X-Ray microCT reveals the root 3D architectures of wild type (left) and Egt1 mutant (right) barley. Credit: Dr Riccardo Fusi (University of Nottingham)

Researchers have discovered a new gene in barley and wheat that controls the angle of root growth in soil, opening the door to new cereal varieties with deeper roots that are less susceptible to drought and nutrient stress, thus mitigating the effects of climate change.

“The angle at which barley roots grow down into the soil enables them to capture  and nutrients from different soil layers,” said Dr. Haoyu (Mia) Lou from the University of Adelaide’s School of Agriculture, Food and Wine who was joint first author on the study.

“Shallow roots enable plants to capture phosphate and , while deeper, straighter roots can stabilize yield by accessing deeper water and nitrate; they can also bury carbon deeper in the soil.”

Working alongside scientists from the UK, Italy, Germany and the U.S. the team identified a  called Enhanced Gravitropism 1 (EGT1) in barley.

“By identifying the genes that control root growth angle we can greatly aid efforts to develop crops that are better adapted to specific soil types and more resilient to fluctuating , helping to mitigate carbon burden and counter the effects of climate change,” said Dr. Lou.

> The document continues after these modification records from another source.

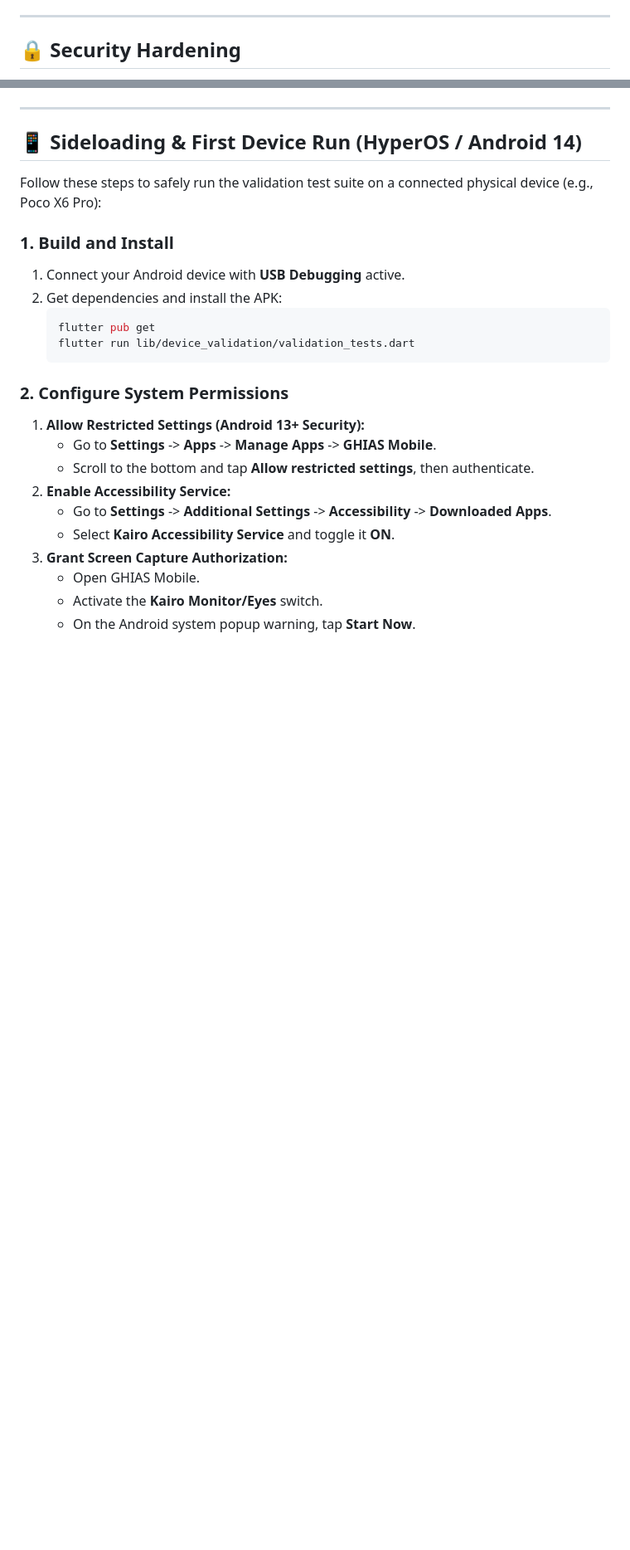
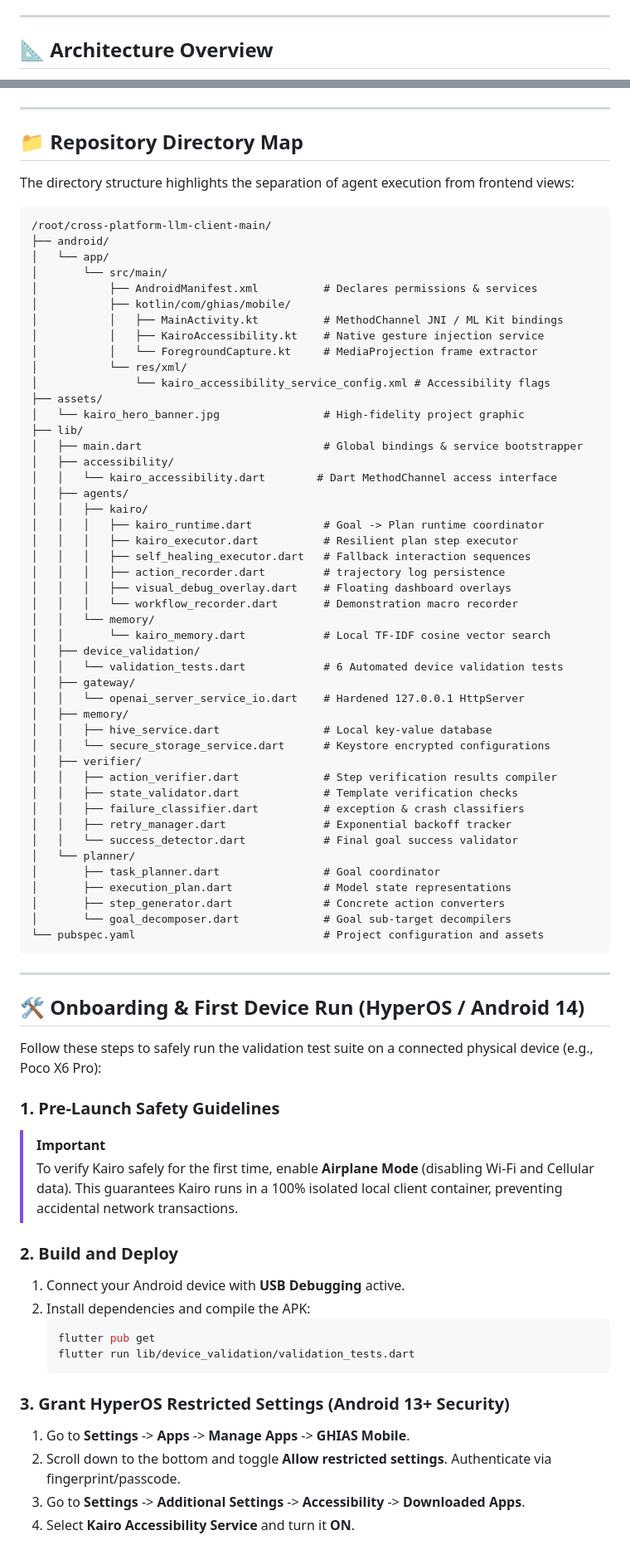
Before and after one commit to snagadibujji-ship-it/Kairo, a Markdown page: README.md, 2 parts joined by grey strips. Shown: that part at 83% size. GitHub-like rendering; blank space fills up the shorter version.

Commit message:
Upgrade README.md with premium graphics, Mermaid diagrams, and setup guides

````diff
--- a/README.md
+++ b/README.md
@@ -53,5 +20,5 @@ The codebase is structured under clean architecture guidelines separating native
 
 ---
 
-## 🔒 Security Hardening
+## 📐 Architecture Overview
 
@@ -60,27 +59,80 @@ The codebase is structured under clean architecture guidelines separating native
 
 ---
 
-## 📱 Sideloading & First Device Run (HyperOS / Android 14)
+## 📁 Repository Directory Map
+
+The directory structure highlights the separation of agent execution from frontend views:
+
+```
+/root/cross-platform-llm-client-main/
+├── android/
+│   └── app/
+│       └── src/main/
+│           ├── AndroidManifest.xml          # Declares permissions & services
+│           ├── kotlin/com/ghias/mobile/
+│           │   ├── MainActivity.kt          # MethodChannel JNI / ML Kit bindings
+│           │   ├── KairoAccessibility.kt    # Native gesture injection service
+│           │   └── ForegroundCapture.kt     # MediaProjection frame extractor
+│           └── res/xml/
+│               └── kairo_accessibility_service_config.xml # Accessibility flags
+├── assets/
+│   └── kairo_hero_banner.jpg                # High-fidelity project graphic
+├── lib/
+│   ├── main.dart                            # Global bindings & service bootstrapper
+│   ├── accessibility/
+│   │   └── kairo_accessibility.dart        # Dart MethodChannel access interface
+│   ├── agents/
+│   │   ├── kairo/
+│   │   │   ├── kairo_runtime.dart           # Goal -> Plan runtime coordinator
+│   │   │   ├── kairo_executor.dart          # Resilient plan step executor
+│   │   │   ├── self_healing_executor.dart   # Fallback interaction sequences
+│   │   │   ├── action_recorder.dart         # trajectory log persistence
+│   │   │   ├── visual_debug_overlay.dart    # Floating dashboard overlays
+│   │   │   └── workflow_recorder.dart       # Demonstration macro recorder
+│   │   └── memory/
+│   │       └── kairo_memory.dart            # Local TF-IDF cosine vector search
+│   ├── device_validation/
+│   │   └── validation_tests.dart            # 6 Automated device validation tests
+│   ├── gateway/
+│   │   └── openai_server_service_io.dart    # Hardened 127.0.0.1 HttpServer
+│   ├── memory/
+│   │   ├── hive_service.dart                # Local key-value database
+│   │   └── secure_storage_service.dart      # Keystore encrypted configurations
+│   ├── verifier/
+│   │   ├── action_verifier.dart             # Step verification results compiler
+│   │   ├── state_validator.dart             # Template verification checks
+│   │   ├── failure_classifier.dart          # exception & crash classifiers
+│   │   ├── retry_manager.dart               # Exponential backoff tracker
+│   │   └── success_detector.dart            # Final goal success validator
+│   └── planner/
+│       ├── task_planner.dart                # Goal coordinator
+│       ├── execution_plan.dart              # Model state representations
+│       ├── step_generator.dart              # Concrete action converters
+│       └── goal_decomposer.dart             # Goal sub-target decompilers
+└── pubspec.yaml                             # Project configuration and assets
+```
+
+---
+
+## 🛠️ Onboarding & First Device Run (HyperOS / Android 14)
 
 Follow these steps to safely run the validation test suite on a connected physical device (e.g., Poco X6 Pro):
 
-### 1. Build and Install
+### 1. Pre-Launch Safety Guidelines
+> [!IMPORTANT]
+> To verify Kairo safely for the first time, enable **Airplane Mode** (disabling Wi-Fi and Cellular data). This guarantees Kairo runs in a 100% isolated local client container, preventing accidental network transactions.
+
+### 2. Build and Deploy
 1.  Connect your Android device with **USB Debugging** active.
-2.  Get dependencies and install the APK:
+2.  Install dependencies and compile the APK:
     ```bash
     flutter pub get
     flutter run lib/device_validation/validation_tests.dart
     ```
 
-### 2. Configure System Permissions
-1.  **Allow Restricted Settings (Android 13+ Security):**
-    *   Go to **Settings** -> **Apps** -> **Manage Apps** -> **GHIAS Mobile**.
-    *   Scroll to the bottom and tap **Allow restricted settings**, then authenticate.
-2.  **Enable Accessibility Service:**
-    *   Go to **Settings** -> **Additional Settings** -> **Accessibility** -> **Downloaded Apps**.
-    *   Select **Kairo Accessibility Service** and toggle it **ON**.
-3.  **Grant Screen Capture Authorization:**
-    *   Open GHIAS Mobile.
-    *   Activate the **Kairo Monitor/Eyes** switch.
-    *   On the Android system popup warning, tap **Start Now**.
+### 3. Grant HyperOS Restricted Settings (Android 13+ Security)
+1.  Go to **Settings** -> **Apps** -> **Manage Apps** -> **GHIAS Mobile**.
+2.  Scroll down to the bottom and toggle **Allow restricted settings**. Authenticate via fingerprint/passcode.
+3.  Go to **Settings** -> **Additional Settings** -> **Accessibility** -> **Downloaded Apps**.
+4.  Select **Kairo Accessibility Service** and turn it **ON**.
 
````
Also changed, not shown: other parts of README.md (+84 -56 lines), assets/kairo_hero_banner.jpg (added).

“We have found that mutants lacking function of the EGT1 gene exhibit a steeper growth angle in all classes of roots.

“Remarkably, the roots behave as if they are overly sensitive to gravity—they are unable to grow outwards from the plant, and instead grow straight down.”

Designing roots to reach new depths could help carbon storage in soil
X-ray micro-computed tomography scan image of Morex (wild-type) and egt1 (mutant) roots in soil, showing major differences in seminal root growth angle. Mutant roots show steeper root phenotype compared to the wild-type. Credit: Dr. Riccardo Fusi, University of Nottingham.

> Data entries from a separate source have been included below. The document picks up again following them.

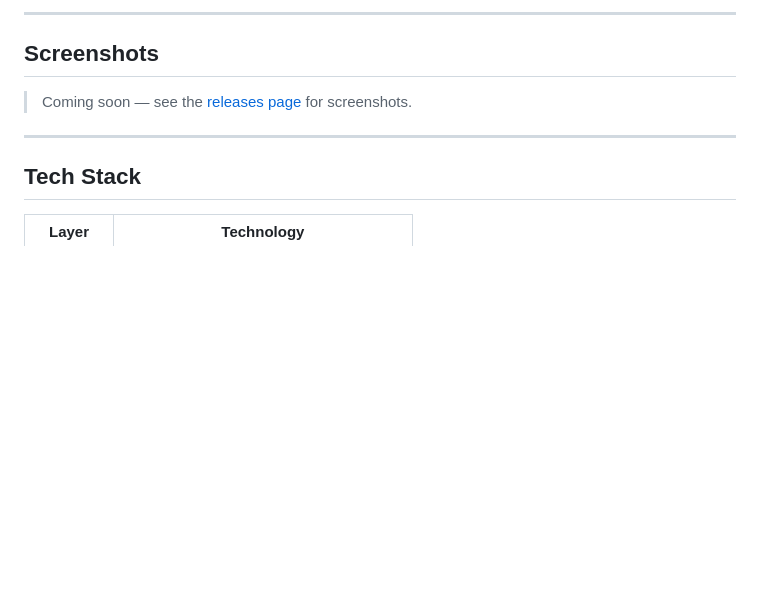
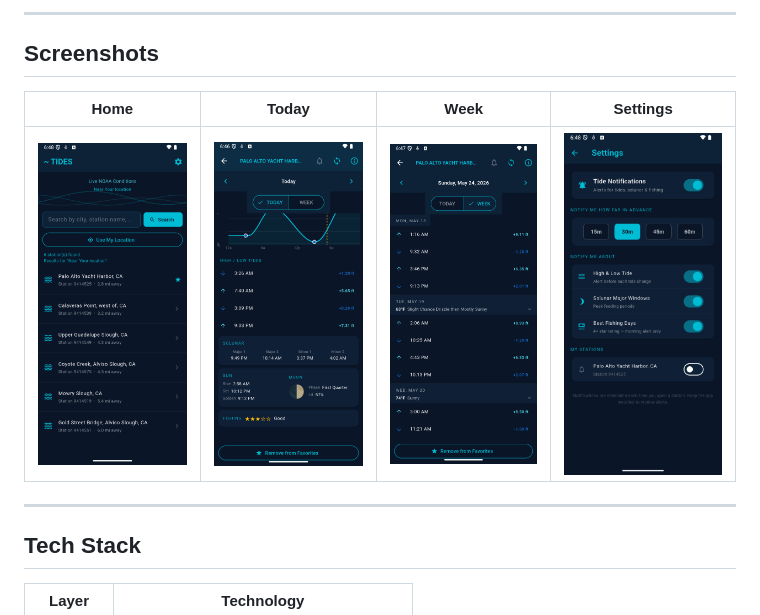
Before and after one commit to SilasMarner/tides-mobile, a Markdown page: README.md, the part around the change. Drawn GitHub-style; pictures changed too: docs/screenshots/home.png (added), docs/screenshots/settings.png (added), docs/screenshots/today.png (added); blank space fills up the shorter version.

```diff
--- a/README.md
+++ b/README.md
@@ -50,7 +50,9 @@ To sideload: enable *Install unknown apps* for your file manager in Android Sett
 
 ## Screenshots
 
-> Coming soon — see the [releases page](https://github.com/SilasMarner/tides-mobile/releases) for screenshots.
+| Home | Today | Week | Settings |
+|------|-------|------|----------|
+| ![Home](docs/screenshots/home.png) | ![Today](docs/screenshots/today.png) | ![Week](docs/screenshots/week.png) | ![Settings](docs/screenshots/settings.png) |
 
 ---
 
```
Also changed, not shown: CODE_OF_CONDUCT.md (added, +27 -0 lines), CONTRIBUTING.md (added, +66 -0 lines), SECURITY.md (added, +36 -0 lines), 1 other file.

Australian farmers face a wide range of risks, but they are particularly exposed to variability in climate which has a flow-on effect to commodity prices. Severe droughts are frequent and prolonged with eastern and south-eastern parts of the country particularly badly affected. Coupled with rising fertilizer costs and increased pressure to achieve sustainability, there is a pressing need to develop new crop varieties better able to capture nutrients, carbon and water.

Co-author Associate Professor Matthew Tucker, Deputy Director of the Waite Research Institute said: “These findings were made possible through exciting technologies such as X-ray CT, enabling  growth to be traced in . They could immediately help cereal breeders to select varieties with straighter roots from their genetic stocks, or aid in the development and deployment of new EGT1 alleles in the near future.”

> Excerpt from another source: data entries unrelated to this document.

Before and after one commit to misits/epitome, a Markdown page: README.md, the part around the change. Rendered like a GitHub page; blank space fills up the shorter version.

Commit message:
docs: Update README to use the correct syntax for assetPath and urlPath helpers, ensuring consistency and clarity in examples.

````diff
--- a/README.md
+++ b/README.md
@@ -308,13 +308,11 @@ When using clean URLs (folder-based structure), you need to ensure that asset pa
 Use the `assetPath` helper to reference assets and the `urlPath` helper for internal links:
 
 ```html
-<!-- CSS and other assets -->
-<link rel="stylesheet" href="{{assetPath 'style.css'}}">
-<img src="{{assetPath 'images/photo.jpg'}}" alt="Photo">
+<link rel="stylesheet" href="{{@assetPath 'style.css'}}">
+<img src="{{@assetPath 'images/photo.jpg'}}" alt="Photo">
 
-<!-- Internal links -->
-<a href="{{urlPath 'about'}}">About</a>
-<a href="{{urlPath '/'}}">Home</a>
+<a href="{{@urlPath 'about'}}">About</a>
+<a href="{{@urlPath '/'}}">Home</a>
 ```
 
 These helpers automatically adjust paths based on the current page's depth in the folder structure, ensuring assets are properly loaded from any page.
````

Dr. Lou undertook the research as part of a joint Ph.D. program with the University of Nottingham, UK. The team’s findings have been published in the journal Proceedings of the National Academy of Sciences (PNAS).